What the task asks: Check every line of the material for the word "quidem". Copy those that have it.

Raw data:
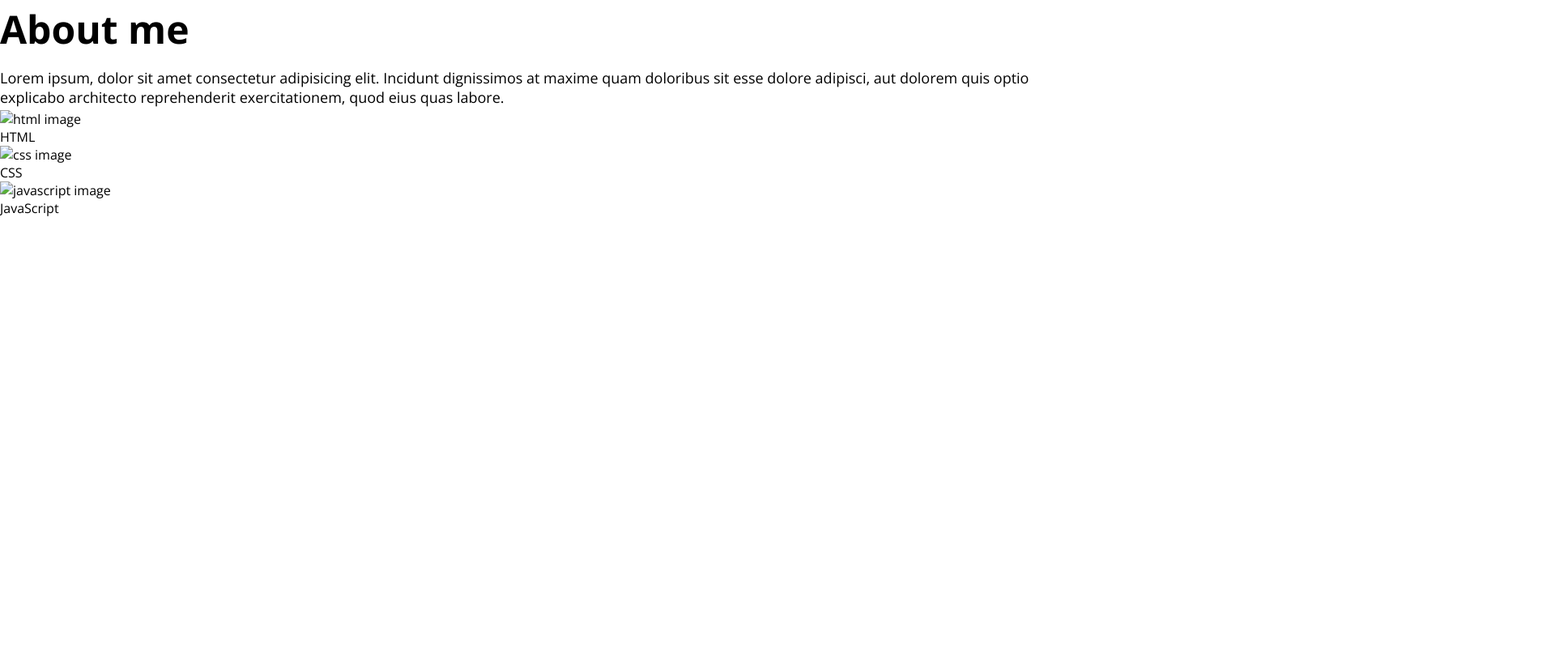
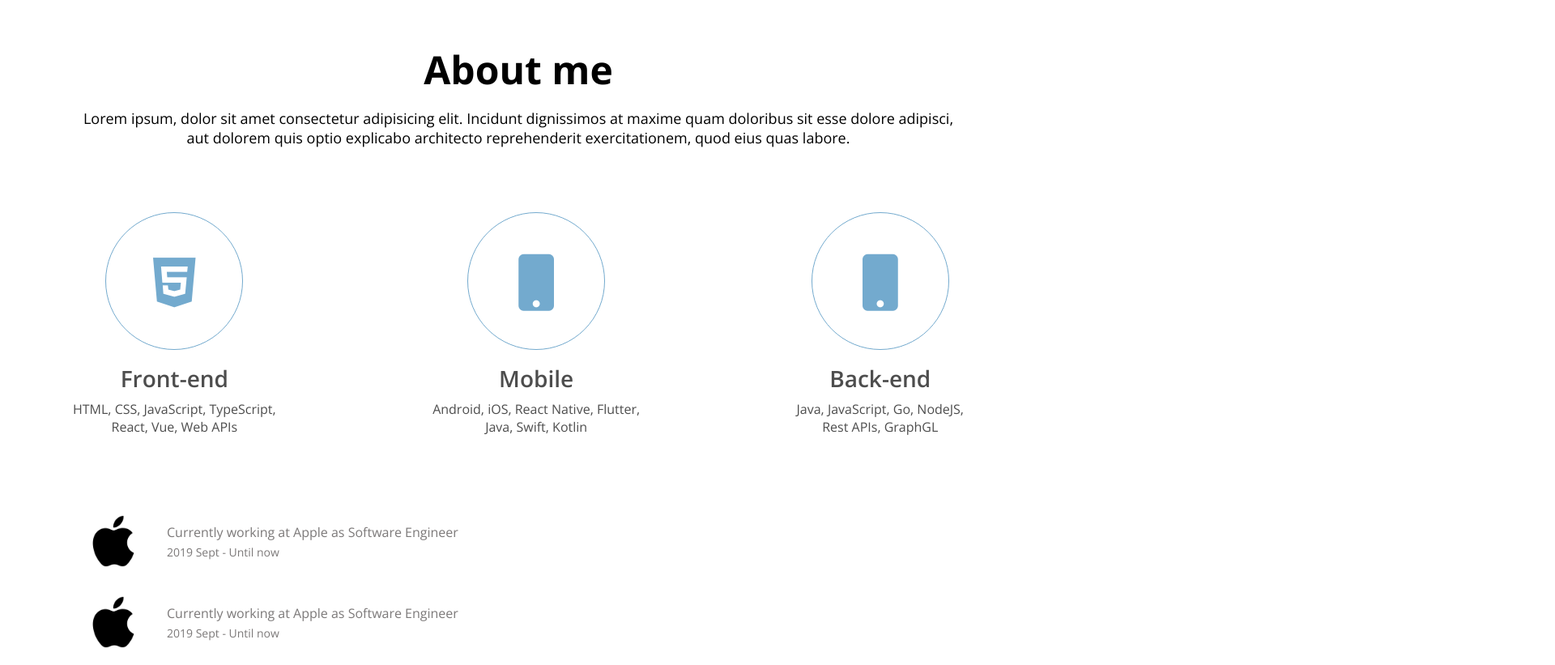
Before and after one commit to Jsgithubchannel/portfolio, a plain HTML site: page index.html in a window 1280 px wide. Shown: the part 749-1570 px from the top of the page at 81% size, 1920 px wide, since content can reach past the window. Drawn offline with nearby package versions, Linux system fonts and the light colour scheme.

Commit message:
CSS: About

```diff
--- a/index.html
+++ b/index.html
@@ -10,10 +10,12 @@
     />
     <meta name="author" content="Jisu" />
     <link rel="icon" type="image/png" href="imgs/favicon.png" />
-    <script
-      src="https://kit.fontawesome.com/456f27b528.js"
-      crossorigin="anonymous"
-    ></script>
+    <link
+      href="https://cdnjs.cloudflare.com/ajax/libs/font-awesome/5.13.0/css/all.min.css"
+      rel="stylesheet"
+    />
+    <!--CDN 링크 -->
+
     <link
       href="https://fonts.googleapis.com/css2?family=Open+Sans:wght@400;600;700&display=swap"
       rel="stylesheet"
@@ -51,7 +53,7 @@
     </section>
 
     <!-- About -->
-    <section id="about">
+    <section id="about" class="section">
       <h1>About me</h1>
       <p>
         Lorem ipsum, dolor sit amet consectetur adipisicing elit. Incidunt
@@ -62,51 +64,71 @@
 
       <div class="about__majors">
         <div class="major">
-          <div class="major__icon"></div>
-          <img src="imgs/html_128x128.png" alt="html image" class="html-img" />
-          <div class="major__title"></div>
-          <div class="major__description"></div>
-          HTML
+          <div class="major__icon">
+            <i class="fab fa-html5"></i>
+          </div>
+          <h2 class="major__title">Front-end</h2>
+          <div class="major__description">
+            HTML, CSS, JavaScript, TypeScript,
+            <br />React, Vue, Web APIs
+          </div>
+        </div>
 
         <div class="major">
-            <div class="major__icon"></div>
-            <img src="imgs/css_128x128.png" alt="css image" class="css-img" />
-            <div class="major__title"></div>
-            <div class="major__description"></div>
-            CSS
+          <div class="major__icon">
+            <i class="fas fa-mobile"></i>
+          </div>
+          <h2 class="major__title">Mobile</h2>
+          <div class="major__description">
+            Android, iOS, React Native, Flutter,
+            <br />Java, Swift, Kotlin
+          </div>
+        </div>
 
         <div class="major">
-            <div class="major__icon"></div>
-            <img
-            src="imgs/js_128x128.png"
-            alt="javascript image"
-            class="js-img"
-          />
-            <div class="major__title"></div>
-            <div class="major__description"></div>
-            JavaScript
+          <div class="major__icon">
+            <i class="fas fa-mobile"></i>
           </div>
+          <h2 class="major__title">Back-end</h2>
+          <div class="major__description">
+            Java, JavaScript, Go, NodeJS,
+            <br />Rest APIs, GraphGL
+          </div>
+        </div>
+      </div>
+
       <div class="about__jobs">
         <div class="job">
-            <img src="imgs/appleicon.png" alt="apple" class="job__logo">
-            <p class="job__name">Currently working at Apple as Software Engineer</p>
+          <img src="imgs/appleicon.png" alt="apple" class="job__logo" />
+          <div class="job__description">
+            <p class="job__name">
+              Currently working at Apple as Software Engineer
+            </p>
             <p class="job__period">2019 Sept - Until now</p>
           </div>
+        </div>
+
         <div class="job">
-            <img src="imgs/appleicon.png" alt="apple" class="job__logo">
-            <p class="job__name">Currently working at Apple as Software Engineer</p>
+          <img src="imgs/appleicon.png" alt="apple" class="job__logo" />
+          <div class="job__description">
+            <p class="job__name">
+              Currently working at Apple as Software Engineer
+            </p>
             <p class="job__period">2019 Sept - Until now</p>
           </div>
         </div>
       </div>
-
     </section>
 
     <!-- Skills -->
-    <section id="skills">
+    <section id="skills" class="section">
       <h1>Skills</h1>
       <h2>Skills & Attribute</h2>
-      <p>Lorem ipsum, dolor sit amet consectetur adipisicing elit. Quaerat vitae, eligendi vel delectus natus quidem odio doloribus cumque beatae dolore doloremque voluptate. Placeat minima quidem accusantium reiciendis magni accusamus laboriosam?
+      <p>
+        Lorem ipsum, dolor sit amet consectetur adipisicing elit. Quaerat vitae,
+        eligendi vel delectus natus quidem odio doloribus cumque beatae dolore
+        doloremque voluptate. Placeat minima quidem accusantium reiciendis magni
+        accusamus laboriosam?
       </p>
       <div class="skillset">
         <div class="skillset__left">
@@ -117,7 +139,7 @@
               <span>99%</span>
             </div>
             <div class="skill__bar">
-              <div class="skill__value"> </div>
+              <div class="skill__value"></div>
             </div>
           </div>
           <div class="skill">
@@ -126,7 +148,7 @@
               <span>90%</span>
             </div>
             <div class="skill__bar">
-              <div class="skill__value"> </div>
+              <div class="skill__value"></div>
             </div>
           </div>
           <div class="skill">
@@ -135,7 +157,7 @@
               <span>85%</span>
             </div>
             <div class="skill__bar">
-              <div class="skill__value"> </div>
+              <div class="skill__value"></div>
             </div>
           </div>
           <div class="skill">
@@ -144,7 +166,7 @@
               <span>85%</span>
             </div>
             <div class="skill__bar">
-              <div class="skill__value"> </div>
+              <div class="skill__value"></div>
             </div>
           </div>
           <div class="skill">
@@ -153,7 +175,7 @@
               <span>80%</span>
             </div>
             <div class="skill__bar">
-              <div class="skill__value"> </div>
+              <div class="skill__value"></div>
             </div>
           </div>
         </div>
@@ -180,20 +202,27 @@
       </div>
     </section>
     <!-- Work -->
-    <section id="work">
+    <section id="work" class="section">
       <h1>My work</h1>
       <h3>Projects</h3>
       <div class="work__categories">
-        <button class="category__btn">All <span class="category__count">8</span></button>
-        <button class="category__btn">Front-end <span class="category__count">3</span></button>
-        <button class="category__btn">Back-end <span class="category__count">3</span></button>
-        <button class="category__btn">Mobile <span class="category__count">2</span></button>
+        <button class="category__btn">
+          All <span class="category__count">8</span>
+        </button>
+        <button class="category__btn">
+          Front-end <span class="category__count">3</span>
+        </button>
+        <button class="category__btn">
+          Back-end <span class="category__count">3</span>
+        </button>
+        <button class="category__btn">
+          Mobile <span class="category__count">2</span>
+        </button>
       </div>
 
       <div class="work__projects">
-
         <a href="#" class="project" target="blank">
-          <img src="imgs/projects/1.jpg" alt="Youtube">
+          <img src="imgs/projects/1.jpg" alt="Youtube" />
           <div class="project__description">
             <h3>Youtube Site</h3>
             <span>Clone coding with HTML and CSS</span>
@@ -201,7 +230,7 @@
         </a>
 
         <a href="#" class="project" target="blank">
-          <img src="imgs/projects/2.jpg" alt="Youtube">
+          <img src="imgs/projects/2.jpg" alt="Youtube" />
           <div class="project__description">
             <h3>Youtube Site</h3>
             <span>Clone coding with HTML and CSS</span>
@@ -209,7 +238,7 @@
         </a>
 
         <a href="#" class="project" target="blank">
-          <img src="imgs/projects/3.jpg" alt="Youtube">
+          <img src="imgs/projects/3.jpg" alt="Youtube" />
           <div class="project__description">
             <h3>Youtube Site</h3>
             <span>Clone coding with HTML and CSS</span>
@@ -217,7 +246,7 @@
         </a>
 
         <a href="#" class="project" target="blank">
-          <img src="imgs/projects/4.jpg" alt="Youtube">
+          <img src="imgs/projects/4.jpg" alt="Youtube" />
           <div class="project__description">
             <h3>Youtube Site</h3>
             <span>Clone coding with HTML and CSS</span>
@@ -225,7 +254,7 @@
         </a>
 
         <a href="#" class="project" target="blank">
-          <img src="imgs/projects/5.png" alt="Youtube">
+          <img src="imgs/projects/5.png" alt="Youtube" />
           <div class="project__description">
             <h3>Youtube Site</h3>
             <span>Clone coding with HTML and CSS</span>
@@ -233,7 +262,7 @@
         </a>
 
         <a href="#" class="project" target="blank">
-          <img src="imgs/projects/6.jpg" alt="Youtube">
+          <img src="imgs/projects/6.jpg" alt="Youtube" />
           <div class="project__description">
             <h3>Youtube Site</h3>
             <span>Clone coding with HTML and CSS</span>
@@ -241,7 +270,7 @@
         </a>
 
         <a href="#" class="project" target="blank">
-          <img src="imgs/projects/7.jpg" alt="Youtube">
+          <img src="imgs/projects/7.jpg" alt="Youtube" />
           <div class="project__description">
             <h3>Youtube Site</h3>
             <span>Clone coding with HTML and CSS</span>
@@ -249,7 +278,7 @@
         </a>
 
         <a href="#" class="project" target="blank">
-          <img src="imgs/projects/8.jpg" alt="Youtube">
+          <img src="imgs/projects/8.jpg" alt="Youtube" />
           <div class="project__description">
             <h3>Youtube Site</h3>
             <span>Clone coding with HTML and CSS</span>
@@ -258,28 +287,46 @@
       </div>
     </section>
     <!-- Testimonials -->
-    <section id="testimonials">
+    <section id="testimonials" class="section">
       <h1>Testimonials</h1>
       <h3>See what they say about me</h3>
       <div class="testimonials">
         <div class="testimonial">
-          <img src="imgs/testimonials/people1.jpg" alt="People" class="testimonial__avatar">
+          <img
+            src="imgs/testimonials/people1.jpg"
+            alt="People"
+            class="testimonial__avatar"
+          />
           <div class="testimonial__speech-bubble">
-            <p>Lorem ipsum dolor sit amet, consectetur adipisicing elit. Ut doloremque id architecto similique temporibus ullam, in tenetur rerum exercitationem quis! Quasi magni optio odit, ad ipsum neque porro labore temporibus?</p>
+            <p>
+              Lorem ipsum dolor sit amet, consectetur adipisicing elit. Ut
+              doloremque id architecto similique temporibus ullam, in tenetur
+              rerum exercitationem quis! Quasi magni optio odit, ad ipsum neque
+              porro labore temporibus?
+            </p>
             <p class="name"><a href="#">Ellie</a>/Samsung</p>
           </div>
         </div>
         <div class="testimonial">
-          <img src="imgs/testimonials/people1.jpg" alt="People" class="testimonial__avatar">
+          <img
+            src="imgs/testimonials/people1.jpg"
+            alt="People"
+            class="testimonial__avatar"
+          />
           <div class="testimonial__speech-bubble">
-            <p>Lorem ipsum dolor sit amet, consectetur adipisicing elit. Ut doloremque id architecto similique temporibus ullam, in tenetur rerum exercitationem quis! Quasi magni optio odit, ad ipsum neque porro labore temporibus?</p>
+            <p>
+              Lorem ipsum dolor sit amet, consectetur adipisicing elit. Ut
+              doloremque id architecto similique temporibus ullam, in tenetur
+              rerum exercitationem quis! Quasi magni optio odit, ad ipsum neque
+              porro labore temporibus?
+            </p>
             <p class="name"><a href="#">Ellie</a>/Samsung</p>
           </div>
         </div>
       </div>
     </section>
     <!-- Contact -->
-    <section id="contact">
+    <section id="contact" class="section">
       <h1 class="contact__title">Let's talk</h1>
       <h2 class="contact__email">jsschannel99@gmail.com</h2>
       <div class="contact__link">
@@ -290,7 +337,9 @@
           <i class="fa fa-linkedin-square"></i>
         </a>
       </div>
-      <p class="contact__rights">2020 Dream Coding Jisu - All rights reserved</p>
+      <p class="contact__rights">
+        2020 Dream Coding Jisu - All rights reserved
+      </p>
     </section>
   </body>
 </html>
--- a/style.css
+++ b/style.css
@@ -31,6 +31,9 @@
 
   /* Size */
   --size-border-radius: 4px;
+
+  /* Animation */
+  --animation-duration: 300ms;
 }
 
 /* Universal tags */
@@ -154,3 +157,75 @@ p {
   border: 2px solid var(--color-white);
   border-radius: var(--size-border-radius);
 }
+
+/* Section common */
+.section {
+  padding: 50px;
+  text-align: center;
+  max-width: 1200px;
+  margin: auto;
+}
+
+/* About */
+.about__majors {
+  display: flex;
+  justify-content: space-between;
+  margin: 80px 0;
+}
+
+.major__icon {
+  width: 170px;
+  height: 170px;
+  line-height: 170px;
+  font-size: 70px;
+  margin: auto;
+  color: var(--color-blue);
+  border: 1px solid var(--color-blue);
+  border-radius: 50%;
+  margin-bottom: 16px;
+}
+
+.major__icon i {
+  transition: all var(--animation-duration) ease;
+}
+
+.major__icon:hover i {
+  color: var(--color-pink);
+  transform: rotate(-30deg) scale(1.1);
+}
+
+.major__title,
+.major__description {
+  color: var(--color-dark-grey);
+}
+
+.major__description {
+  font-size: var(--font-small);
+}
+
+.job {
+  display: flex;
+  align-items: center;
+}
+
+.job__description {
+  margin: 0 16px;
+  text-align: left;
+}
+
+.job__name,
+.job__period {
+  color: var(--color-light-grey);
+}
+
+.job__name {
+  font-size: var(--font-small);
+}
+
+.job__period {
+  font-size: var(--font-micro);
+}
+
+.job__logo {
+  width: 100px;
+}
```
Lines whose indentation alone changed are shown as unchanged.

Output for this exercise:
-      <p>Lorem ipsum, dolor sit amet consectetur adipisicing elit. Quaerat vitae, eligendi vel delectus natus quidem odio doloribus cumque beatae dolore doloremque voluptate. Placeat minima quidem accusantium reiciendis magni accusamus laboriosam?
+        eligendi vel delectus natus quidem odio doloribus cumque beatae dolore
+        doloremque voluptate. Placeat minima quidem accusantium reiciendis magni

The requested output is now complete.